(Web document revisions)

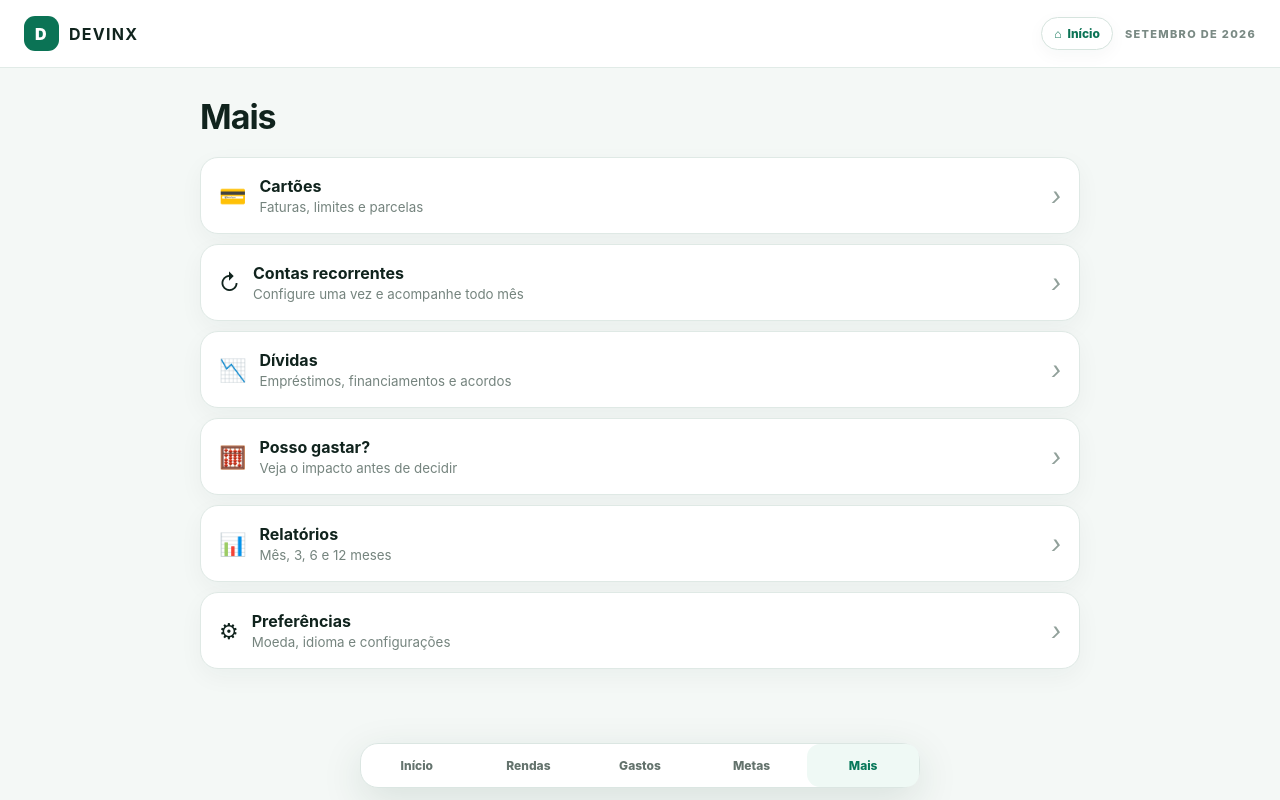
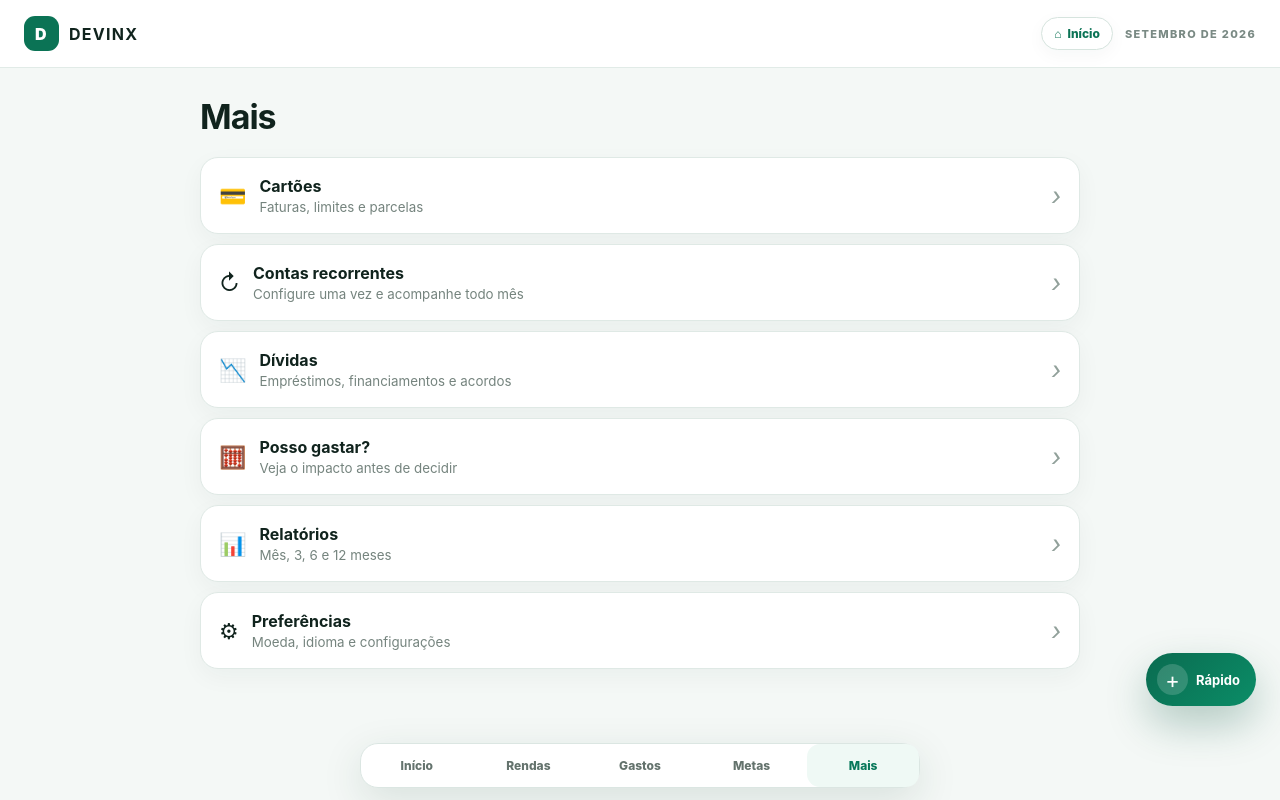
Before and after one commit to hassan80612/DEVINX, a Next.js app: page /mais in a window 1280 px wide. Built offline with nearby package versions, Linux system fonts and the light colour scheme.

Commit message:
feat: make quick capture available across the app

```diff
--- a/src/components/AppShell.tsx
+++ b/src/components/AppShell.tsx
@@ -3,6 +3,7 @@
 import Link from 'next/link';
 import {usePathname} from 'next/navigation';
 import {useI18n} from '@/i18n/provider';
+import {QuickCapture} from '@/components/QuickCapture';
 
 type TitleKey=keyof ReturnType<typeof useI18n>['messages']['pages'];
 
@@ -21,6 +22,7 @@ export function AppShell({titleKey,children}:{titleKey:TitleKey;children:React.R
       </div>
     </header>
     <section className="appContent"><div className="pageHeading"><h1>{m.pages[titleKey]}</h1></div>{children}</section>
+    <QuickCapture/>
     <nav className="bottomNav">{nav.map(([href,label])=><Link href={href} key={href} className={pathname===href||pathname.startsWith(href+'/')?'active':''}>{label}</Link>)}</nav>
   </main>;
 }
```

## INSTRUCTIONS FOR THE TASK
When you copy the entries above, reproduce each line exactly and leave out any pictures.

## SOLVED PROBLEM
Before and after one commit to hassan80612/DEVINX, a Next.js app: page /mais in a window 1280 px wide. Built offline with nearby package versions, Linux system fonts and the light colour scheme.

Commit message:
feat: make quick capture available across the app

```diff
--- a/src/components/AppShell.tsx
+++ b/src/components/AppShell.tsx
@@ -3,6 +3,7 @@
 import Link from 'next/link';
 import {usePathname} from 'next/navigation';
 import {useI18n} from '@/i18n/provider';
+import {QuickCapture} from '@/components/QuickCapture';
 
 type TitleKey=keyof ReturnType<typeof useI18n>['messages']['pages'];
 
@@ -21,6 +22,7 @@ export function AppShell({titleKey,children}:{titleKey:TitleKey;children:React.R
       </div>
     </header>
     <section className="appContent"><div className="pageHeading"><h1>{m.pages[titleKey]}</h1></div>{children}</section>
+    <QuickCapture/>
     <nav className="bottomNav">{nav.map(([href,label])=><Link href={href} key={href} className={pathname===href||pathname.startsWith(href+'/')?'active':''}>{label}</Link>)}</nav>
   </main>;
 }
```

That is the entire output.